After two and a half years at Contact, my time as Audience Development Producer has sadly come to a close.
Here are my 5 favourite projects from my time at Contact, how many were you in the audience for?!
Number 5: CYC & Young Identity: Old Tools > New Masters ≠ New Futures
I’ve always been a big fan of Manchester Art Gallery. When I first moved to Manchester, I spent most of my Saturdays doing Highlights tours, led by MAG volunteers who show visitors around each of their favourite artworks. If you haven’t been before, I highly recommend it; every tour is totally unique and I don’t think I’ve ever met a more enthusiastic group of people.
Needless to say, I was excited about the prospect of a collab between Contact and Manchester Art Gallery, and I loved Old Tools from the moment I saw the first promotional images. Contact Young Company breathed life into pieces of art I’d never noticed before, imagining Manchester Art Gallery’s post-colonial future.
Number 4: Vogue Ball
I think Vogue Ball might be the most talked about Contact show amongst staff. One of the longest running events in our repetoire, it’s kind of become the stuff of legend. I took on a different role to support Vogue Ball, picking up a camera and documenting some of the incredible costumes and gravity-defying death drops on film.
This was the end result:
Number 3: The Forest of Forgotten Discos!
This should probably technically count as two shows, since we’ve performed Forest both in-person and online in my time at Contact. It was just as magical over Zoom as it was in Hope Mill Theatre, where it was first performed back in 2018.
Forest was a dream to work on, and the kind of show that only comes around once in a blue moon. Built with accessibility at its heart, Forest was one of the few Christmas shows I know of that integrates BSL, visual storytelling, audio description and relaxed performances. I was able to work with some amazing schools, and with pupils from all walks of life.
This show was so good that nobody wanted to leave at the end. One young person was so emotional about having to leave the forest that the cast wrote him a letter from all the characters so that he had something to take home with him.
I’m not crying, you are…
I wish everyone could see Coletiva Ocupação in action. After the many powerful protests we saw throughout 2020, we all have a lot to learn from the young people of Sao Paulo, Brazil, who fought back against public school closures in 2015 and 2016. When It Breaks It Burns is a story of civil unrest and the impact that creative protest can have on oppressive regimes.
This was the first show we performed in our temporary home at Moss Side Millennium Powerhouse.
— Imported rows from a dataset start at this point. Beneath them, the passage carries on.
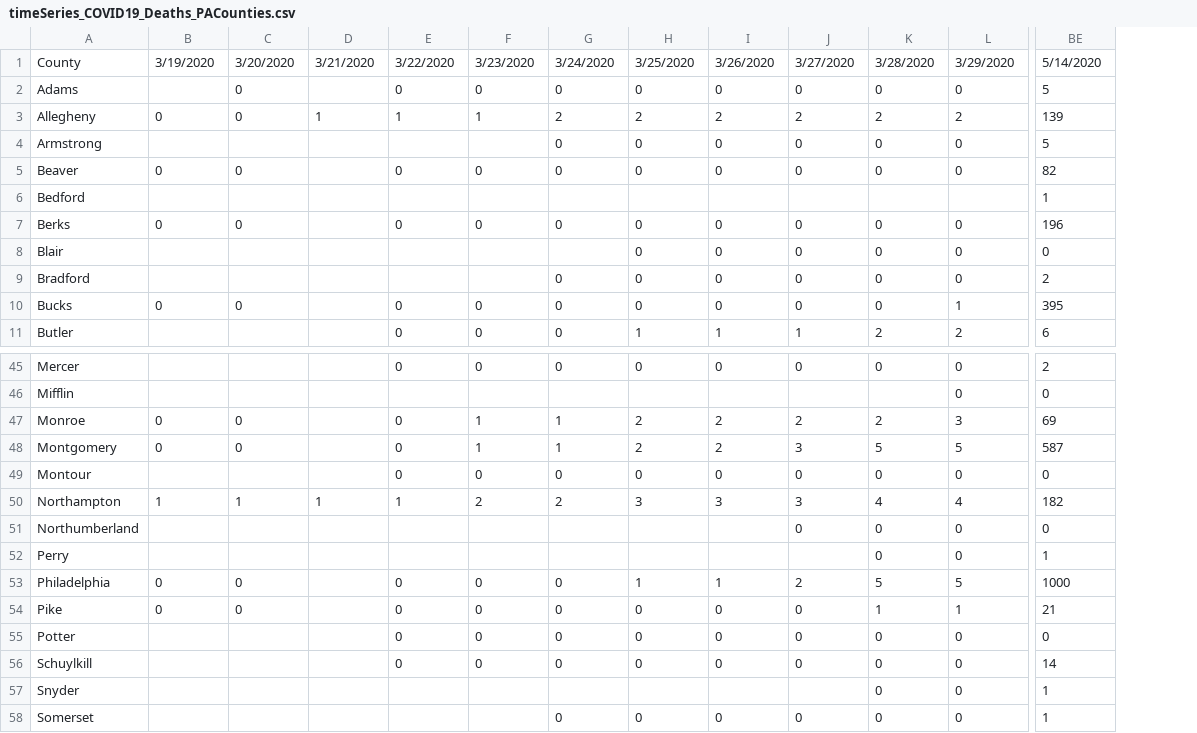
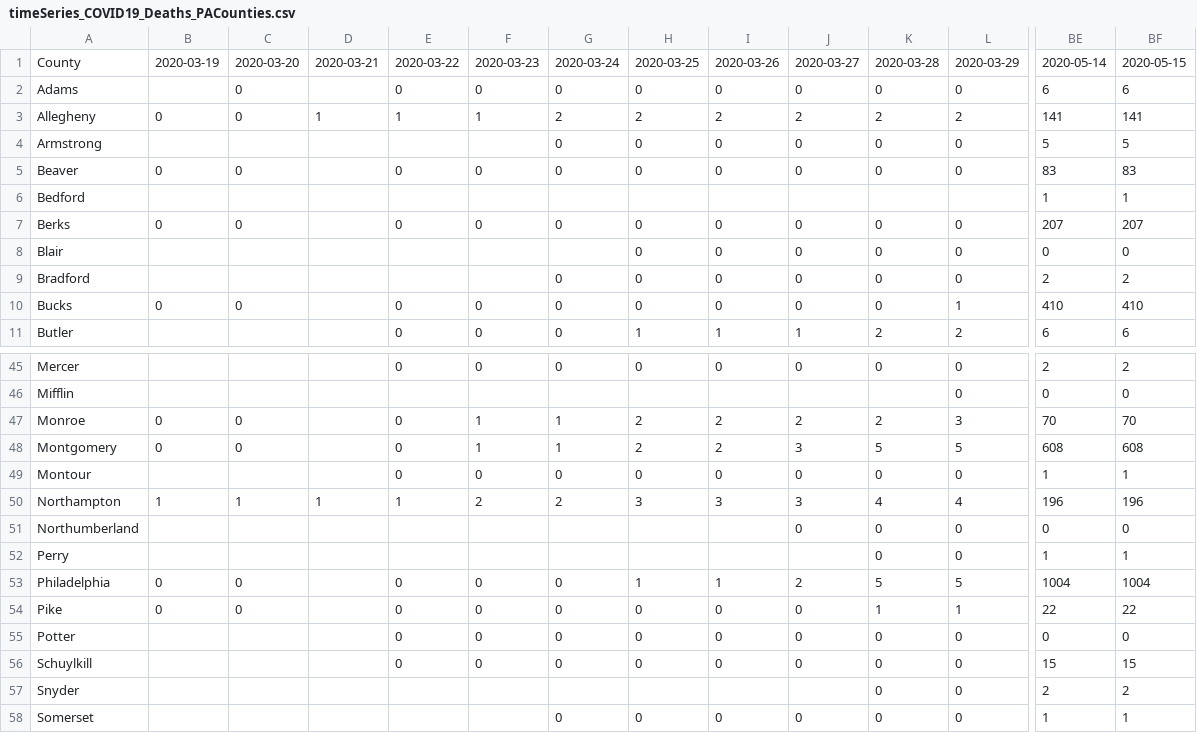
Before and after one commit to menonpg/COVID19_PA, a CSV file: timeSeries_COVID19_Deaths_PACounties.csv, drawn as a sheet; only a part is shown, gaps mark what is left out; the diff covers the shown part only; the diff names each change by its address in the sheet, - before the commit and + after, or states it on an @@ line.

```diff
--- a/timeSeries_COVID19_Deaths_PACounties.csv
+++ b/timeSeries_COVID19_Deaths_PACounties.csv
+column BF, rows 1-11: 2020-05-15 | 6 | 141 | 5 | 83 | 1 | 207 | 0 | 2 | 410 | 6; rows 45-58: 2 | 0 | 70 | 608 | 1 | 196 | 0 | 1 | 1004 | 22 | 0 | 15 | 2 | 1
-B1: 3/19/2020
+B1: 2020-03-19
-C1: 3/20/2020
+C1: 2020-03-20
-D1: 3/21/2020
+D1: 2020-03-21
-E1: 3/22/2020
+E1: 2020-03-22
-F1: 3/23/2020
+F1: 2020-03-23
-G1: 3/24/2020
+G1: 2020-03-24
-H1: 3/25/2020
+H1: 2020-03-25
-I1: 3/26/2020
+I1: 2020-03-26
-J1: 3/27/2020
+J1: 2020-03-27
-K1: 3/28/2020
+K1: 2020-03-28
-L1: 3/29/2020
+L1: 2020-03-29
-BE1: 5/14/2020
+BE1: 2020-05-14
-BE2: 5
+BE2: 6
-BE3: 139
+BE3: 141
-BE5: 82
+BE5: 83
-BE7: 196
+BE7: 207
-BE10: 395
+BE10: 410
-BE47: 69
+BE47: 70
-BE48: 587
+BE48: 608
-BE49: 0
+BE49: 1
-BE50: 182
+BE50: 196
-BE53: 1000
+BE53: 1004
-BE54: 21
+BE54: 22
-BE56: 14
+BE56: 15
-BE57: 1
+BE57: 2
```
Also changed, not shown: 57 edited cells elsewhere in this file, timeSeries_COVID19_Cases_PACounties.csv, timeSeries_COVID19_NegativeTests_PACounties.csv.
I was proud to welcome so many different groups of people to see the show, from Moss Side locals, to UoM Portuguese students, to groups of young refugees making theatre in Liverpool, even some of my family from Ireland!
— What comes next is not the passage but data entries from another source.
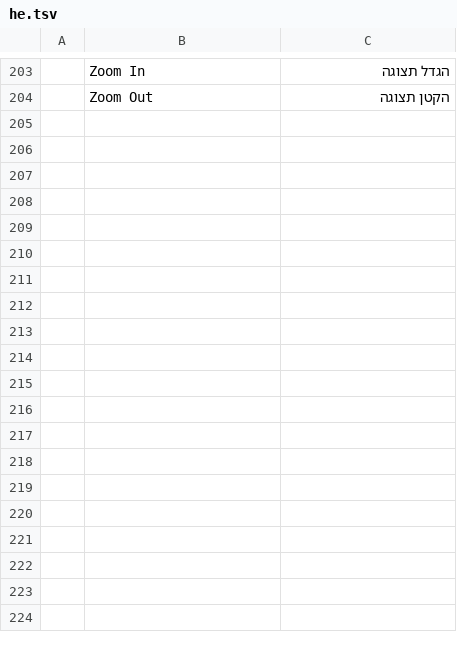
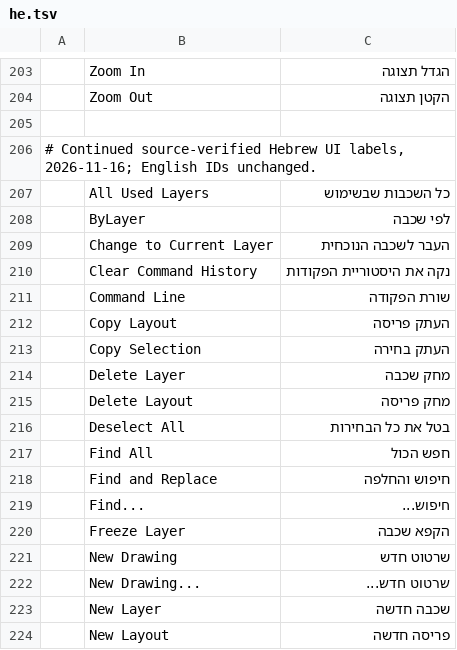
Before and after one commit to storytold/cadcraft, a TSV file: crates/ui-egui/src/i18n/he.tsv, drawn as a sheet; only a part is shown, gaps mark what is left out; the diff covers the shown part only; the diff names each change by its address in the sheet, - before the commit and + after, or states it on an @@ line.

Commit message:
i18n(he): cover CAD layers, layouts and selection controls

```diff
--- a/crates/ui-egui/src/i18n/he.tsv
+++ b/crates/ui-egui/src/i18n/he.tsv
+row 205: (empty)
+row 206: # Continued source-verified Hebrew UI labels, 2026-11-16; English IDs unchanged.
+row 207:  | All Used Layers | כל השכבות שבשימוש
+row 208:  | ByLayer | לפי שכבה
+row 209:  | Change to Current Layer | העבר לשכבה הנוכחית
+row 210:  | Clear Command History | נקה את היסטוריית הפקודות
+row 211:  | Command Line | שורת הפקודה
+row 212:  | Copy Layout | העתק פריסה
+row 213:  | Copy Selection | העתק בחירה
+row 214:  | Delete Layer | מחק שכבה
+row 215:  | Delete Layout | מחק פריסה
+row 216:  | Deselect All | בטל את כל הבחירות
+row 217:  | Find All | חפש הכול
+row 218:  | Find and Replace | חיפוש והחלפה
+row 219:  | Find... | חיפוש...
+row 220:  | Freeze Layer | הקפא שכבה
+row 221:  | New Drawing | שרטוט חדש
+row 222:  | New Drawing... | שרטוט חדש...
+row 223:  | New Layer | שכבה חדשה
+row 224:  | New Layout | פריסה חדשה
```
Also changed, not shown: 20 added rows elsewhere in this file.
Number 1: Barber Shop Chronicles
This was by far the most ambitious outreach project from my time at Contact. We worked with the teams from Fuel and the Royal Exchange to distribute 1,000 free tickets to Manchester audiences from the African diaspora who had never been to the Royal Exchange before.
To do this, we ran mass recruitment drives; setting up a choir in the foyer of Asda Hulme, visiting barber shops and takeaways across South Manchester, running free music and dance workshops for young people, and straight up calling everyone we knew to invite them along. Big shout out here goes to the powerhouse that is Sharon Raymond, who was probably responsible for about half of the tickets we ended up distributing.
I’ve never seen a show bring so many repeat audiences! It seemed like everyone who came wanted to see it again, inviting along family, friends, colleagues, neighbours, distant acquaintances, people they met on the street, anyone they could get hold of.
There are too many great moments from this run to choose one favourite, but I particularly enjoyed seeing groups of young people stepping into the theatre for the first time, and immediately taking the stage to dance with the cast at the start of the show.
So that’s it from me! Although I’m really going to miss all the staff, participants, audiences at Contact, I’m sure I’ll be hanging around for a long time to come. You can’t get rid of me that easily!
Much love, Ailbhe x